The volunteer who I asked to lead the story is always wonderful with my students, but somewhat quiet. When I gave her a book and asked her to read, I was nervous. Judging from the time I have spent in classrooms in the U.S., it can be hard to hold the attention of a group of kids through the span of a story. However, I was pleasantly surprised when my volunteer turned out be a beautiful reader and an excellent performer. She moved around the circle, asking questions and easily getting the kids involved. Even more surprising, every single student was absolutely enthralled by the book. It was as though they were watching some incredible movie. This was true even of the kids that are usually difficult and rambunctious. I think it was a combination of my volunteers skillful reading, and the fact that story time is something of a novelty for the students. Regardless of the cause, it was a lovely surprise and I will definitely be less hesitant to include story time in my curriculum in the future.
“It’s too hard,” one of my volunteers said, concerned that the students would have problems with the lesson. To me, music notation seemed simple, but I had also been doing it for fifteen years. I began to worry. Was I setting my kids up for failure?
Class began with a discussion about pitch, notes, and sound, and then we moved on to writing notation. On the board, there was a music staff and a drawing of an octave on the piano. I drew middle C on the treble clef, explaining that the notes are drawn line, space, line, space. Next, I drew the same note on the piano, showing that when one sees C on the staff, they play C on the piano. Each student copied down C on his or her own piece of staff paper and piano printout. After this, I just called students up to the board and asked them to write in the next note. In no time, we had finished learning basic notation, and the students were writing their own songs.
It was so exciting and surprising to see how quickly everyone had caught on. Each one of my volunteers was engaged, going from table to table, checking to see that all the notes were labeled correctly. Several of the students would call me over, showing me their songs and demonstrating how to play the notes on their piano printouts. In less than an hour, all of the students knew the notes on the piano and could understand and write at least one octave on the music staff. I was surprised with how successful the lesson went. After this, I will not be underestimating my students again.

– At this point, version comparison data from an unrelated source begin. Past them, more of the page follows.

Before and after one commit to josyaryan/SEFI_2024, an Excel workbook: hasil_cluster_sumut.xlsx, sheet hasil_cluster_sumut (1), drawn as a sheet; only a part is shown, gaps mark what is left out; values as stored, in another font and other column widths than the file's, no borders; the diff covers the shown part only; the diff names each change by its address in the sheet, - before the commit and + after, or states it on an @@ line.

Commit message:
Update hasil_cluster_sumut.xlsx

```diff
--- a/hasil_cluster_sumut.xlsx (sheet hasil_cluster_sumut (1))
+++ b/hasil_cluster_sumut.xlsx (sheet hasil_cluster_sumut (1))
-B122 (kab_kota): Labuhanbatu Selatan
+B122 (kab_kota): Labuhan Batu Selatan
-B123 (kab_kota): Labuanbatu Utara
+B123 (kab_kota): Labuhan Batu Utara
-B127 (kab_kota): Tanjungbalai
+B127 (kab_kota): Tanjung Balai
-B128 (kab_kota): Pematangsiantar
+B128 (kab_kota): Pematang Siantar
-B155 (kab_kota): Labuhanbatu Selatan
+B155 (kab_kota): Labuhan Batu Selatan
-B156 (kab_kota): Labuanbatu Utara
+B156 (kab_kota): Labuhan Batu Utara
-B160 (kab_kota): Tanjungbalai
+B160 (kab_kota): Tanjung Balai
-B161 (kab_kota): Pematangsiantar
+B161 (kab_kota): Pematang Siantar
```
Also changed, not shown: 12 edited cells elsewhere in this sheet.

While there are many displaced people in Nablus, everyone seems to be grounded in profound ways. Some may consider refugees helpless and hopeless, but this most certainly indicates that they have not met the strong and resilient youth at TYO.
For World Refugee Day, on June 20, our students in the summer program came together to discuss what it means to be a refugee. They shared stories not just learned from books, but rather from their direct family experience. While not all of our students are refugees, each one understood the importance of honoring fellow struggles.
In my Music and Drama class we explore art as a creative form of expression to build community and a better world. That day, we shared and sang about our dreams for refugees. With our voices in unison, a power emerged in the room–the power of fun and support for one another. A power making us all fortunate that these youth will affect our world tomorrow.
In my course at An-Najah University we also discussed World Refugee Day. The date was June 19, so I stimulated thought by posing the question, “What does tomorrow mean to you?” My students spoke passionately not just about the courage of Palestinian refugees, but also the courage of refugees all around the globe. While people are displaced for many reasons, they explained that we all share a common aim: peace.
I noticed one student had yet to participate in the discussion. While she sometimes has difficulty formulating her thoughts in English, I know she always has brilliance inside. I eagerly asked for her to contribute. She paused, contemplated, and shared her wisdom, “Refugees are more than victims.” A smile came to my face. Indeed, indeed. Refugees are not just acted upon in this world. They do not demand our pity, but rather efforts in solidarity. Refugees themselves are actors in history.
While June 20 has passed, the question about tomorrow still remains. As my students conveyed, both at An-Najah and at TYO, tomorrow is not yesterday. Its story is unwritten. The people of Nablus, even if they may also call another town their true home, will shape how tomorrow is remembered.